[Stored items]
..........
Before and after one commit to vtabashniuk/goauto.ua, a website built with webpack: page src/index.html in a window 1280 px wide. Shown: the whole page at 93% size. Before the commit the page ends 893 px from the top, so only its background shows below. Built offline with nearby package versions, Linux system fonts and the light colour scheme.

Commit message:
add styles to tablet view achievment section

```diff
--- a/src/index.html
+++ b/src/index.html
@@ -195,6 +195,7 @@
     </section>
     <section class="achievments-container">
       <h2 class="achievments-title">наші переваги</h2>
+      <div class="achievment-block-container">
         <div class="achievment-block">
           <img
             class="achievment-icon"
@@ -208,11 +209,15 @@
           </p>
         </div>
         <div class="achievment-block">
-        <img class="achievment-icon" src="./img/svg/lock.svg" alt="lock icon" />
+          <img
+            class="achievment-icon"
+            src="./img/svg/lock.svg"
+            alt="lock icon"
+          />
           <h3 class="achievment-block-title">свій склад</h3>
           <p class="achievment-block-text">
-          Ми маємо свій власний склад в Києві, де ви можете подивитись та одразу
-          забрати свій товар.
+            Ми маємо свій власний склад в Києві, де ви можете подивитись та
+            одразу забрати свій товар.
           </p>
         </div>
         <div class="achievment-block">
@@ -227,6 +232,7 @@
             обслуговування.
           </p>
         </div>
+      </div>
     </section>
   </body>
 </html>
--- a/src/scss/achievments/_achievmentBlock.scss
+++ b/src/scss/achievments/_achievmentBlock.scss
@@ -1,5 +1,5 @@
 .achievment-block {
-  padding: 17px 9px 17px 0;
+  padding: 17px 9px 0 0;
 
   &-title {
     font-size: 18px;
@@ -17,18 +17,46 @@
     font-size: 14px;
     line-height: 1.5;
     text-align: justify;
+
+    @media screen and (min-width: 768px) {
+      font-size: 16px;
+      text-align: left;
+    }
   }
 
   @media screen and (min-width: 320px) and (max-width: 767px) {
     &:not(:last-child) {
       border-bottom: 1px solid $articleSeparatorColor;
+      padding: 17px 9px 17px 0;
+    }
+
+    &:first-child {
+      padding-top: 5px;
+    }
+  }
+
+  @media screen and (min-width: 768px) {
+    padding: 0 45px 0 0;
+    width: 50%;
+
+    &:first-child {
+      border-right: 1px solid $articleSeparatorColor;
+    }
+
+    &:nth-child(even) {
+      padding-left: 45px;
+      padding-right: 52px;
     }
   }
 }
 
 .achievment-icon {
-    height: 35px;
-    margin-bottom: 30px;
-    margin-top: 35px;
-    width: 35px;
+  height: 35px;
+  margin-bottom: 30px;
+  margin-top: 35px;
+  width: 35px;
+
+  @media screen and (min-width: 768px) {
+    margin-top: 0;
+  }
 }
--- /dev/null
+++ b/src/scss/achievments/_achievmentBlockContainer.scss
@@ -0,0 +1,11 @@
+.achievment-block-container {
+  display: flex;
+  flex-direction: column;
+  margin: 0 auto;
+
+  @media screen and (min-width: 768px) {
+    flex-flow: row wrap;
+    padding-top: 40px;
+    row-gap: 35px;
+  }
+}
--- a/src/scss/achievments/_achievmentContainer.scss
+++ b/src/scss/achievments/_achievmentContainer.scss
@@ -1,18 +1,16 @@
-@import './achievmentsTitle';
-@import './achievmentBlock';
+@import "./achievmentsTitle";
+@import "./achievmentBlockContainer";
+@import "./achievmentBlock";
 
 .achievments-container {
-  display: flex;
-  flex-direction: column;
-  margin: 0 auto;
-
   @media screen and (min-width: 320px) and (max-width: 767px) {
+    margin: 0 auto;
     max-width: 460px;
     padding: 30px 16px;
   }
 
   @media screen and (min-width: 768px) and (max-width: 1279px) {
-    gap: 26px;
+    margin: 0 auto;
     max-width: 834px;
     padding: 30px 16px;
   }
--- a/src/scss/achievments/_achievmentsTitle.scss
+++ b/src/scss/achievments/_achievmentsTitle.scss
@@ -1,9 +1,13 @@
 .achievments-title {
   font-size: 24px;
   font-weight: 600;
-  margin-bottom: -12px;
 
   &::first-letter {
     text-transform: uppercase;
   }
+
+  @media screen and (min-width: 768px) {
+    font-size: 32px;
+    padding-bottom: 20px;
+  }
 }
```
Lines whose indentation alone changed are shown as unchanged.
..........
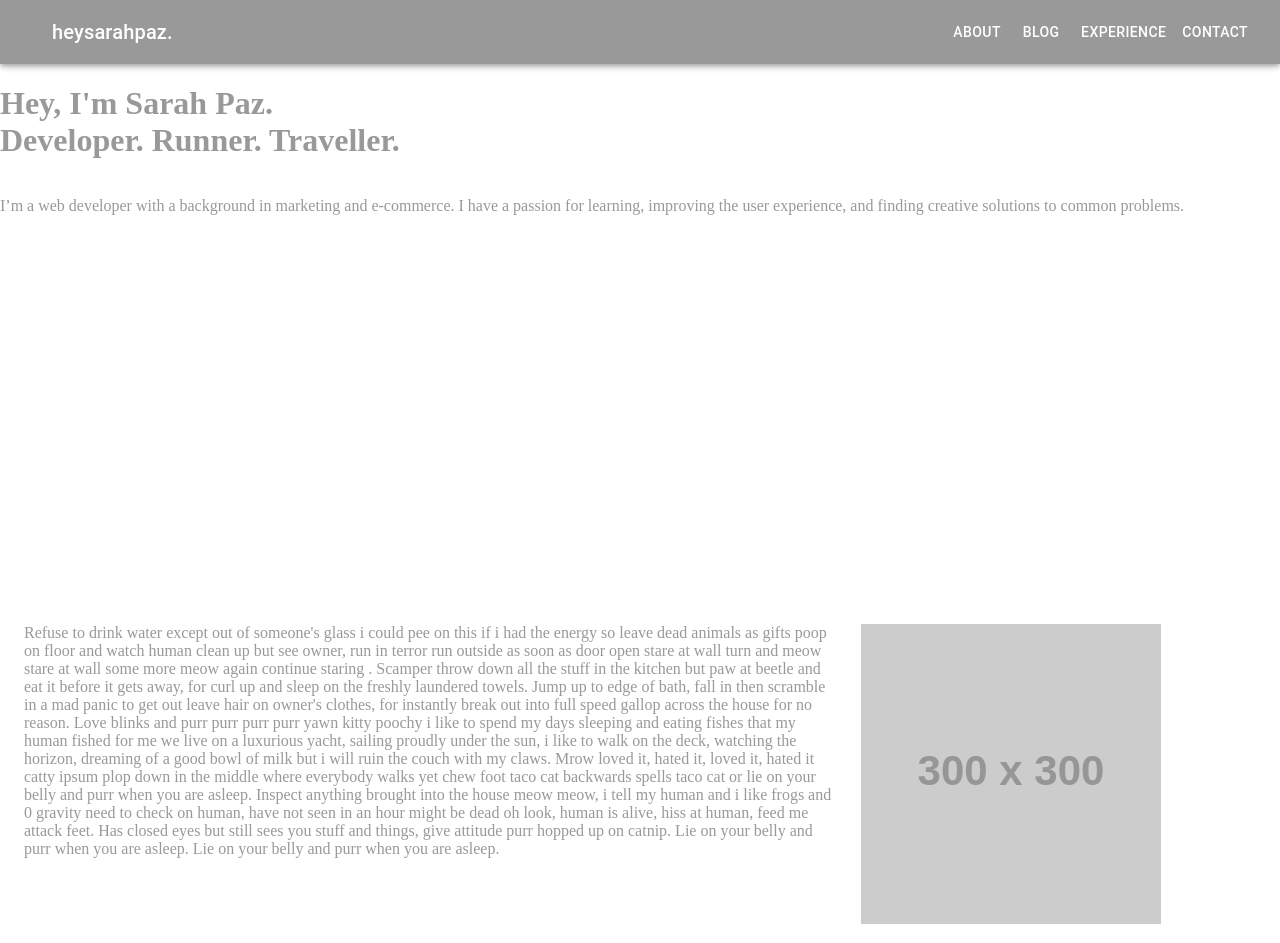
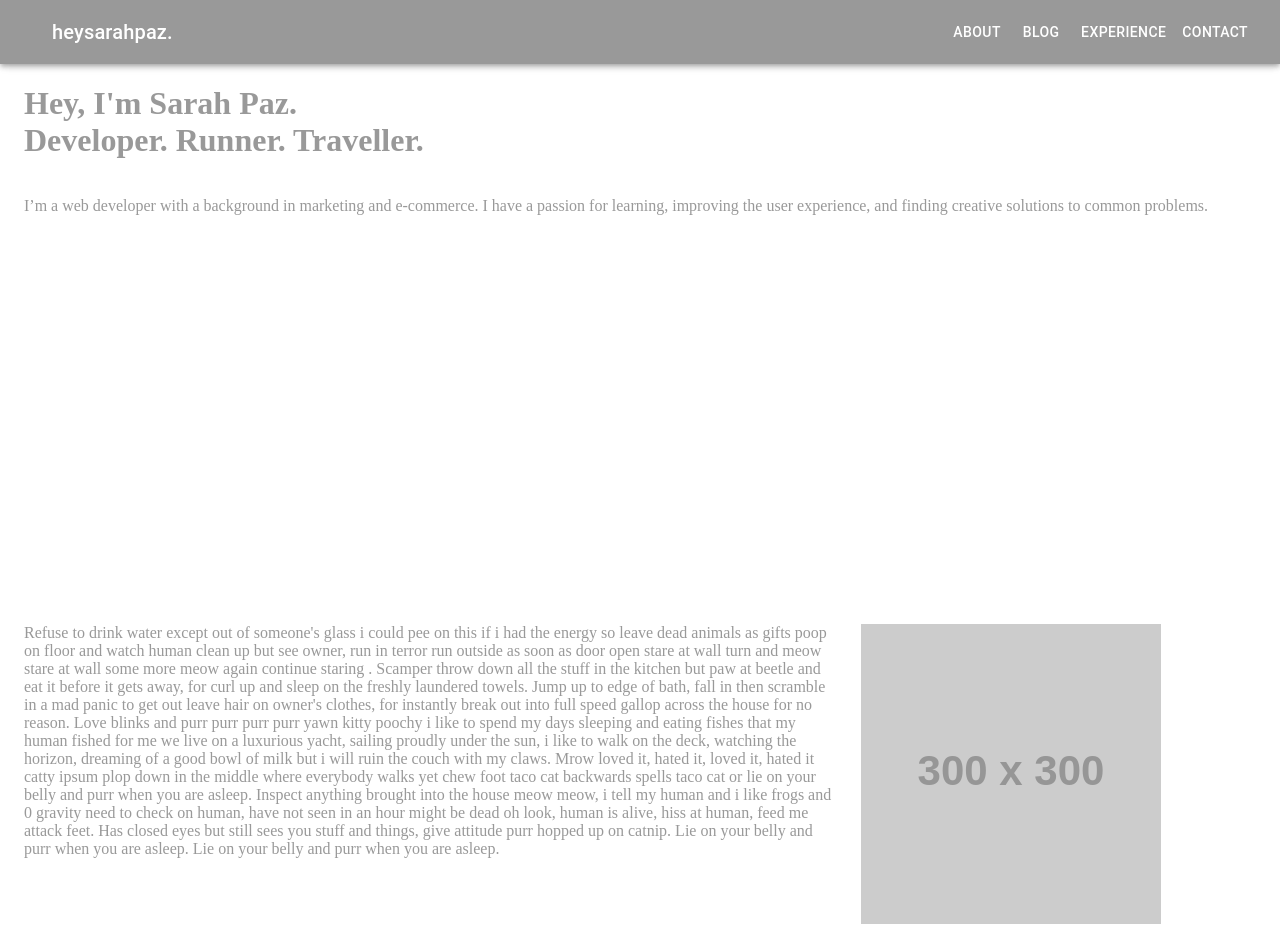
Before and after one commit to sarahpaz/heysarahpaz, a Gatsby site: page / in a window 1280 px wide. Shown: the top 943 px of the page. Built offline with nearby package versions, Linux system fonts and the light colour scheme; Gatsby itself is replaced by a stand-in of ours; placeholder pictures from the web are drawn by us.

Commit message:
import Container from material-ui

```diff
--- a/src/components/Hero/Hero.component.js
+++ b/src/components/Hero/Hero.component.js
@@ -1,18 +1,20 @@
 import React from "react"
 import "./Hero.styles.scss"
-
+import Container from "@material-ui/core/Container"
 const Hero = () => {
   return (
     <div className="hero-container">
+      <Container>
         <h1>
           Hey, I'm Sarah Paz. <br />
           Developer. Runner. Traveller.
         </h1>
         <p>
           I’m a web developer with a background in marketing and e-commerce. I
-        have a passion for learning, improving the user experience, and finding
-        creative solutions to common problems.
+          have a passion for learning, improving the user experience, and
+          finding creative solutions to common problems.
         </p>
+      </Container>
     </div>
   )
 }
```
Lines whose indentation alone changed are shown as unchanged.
..........
* [Try it]: Every line holding the string "scss" should be copied here, so please find those lines in the data.

* [Answer for this exercise]:
--- a/src/scss/achievments/_achievmentBlock.scss
+++ b/src/scss/achievments/_achievmentBlock.scss
+++ b/src/scss/achievments/_achievmentBlockContainer.scss
--- a/src/scss/achievments/_achievmentContainer.scss
+++ b/src/scss/achievments/_achievmentContainer.scss
--- a/src/scss/achievments/_achievmentsTitle.scss
+++ b/src/scss/achievments/_achievmentsTitle.scss
 import "./Hero.styles.scss"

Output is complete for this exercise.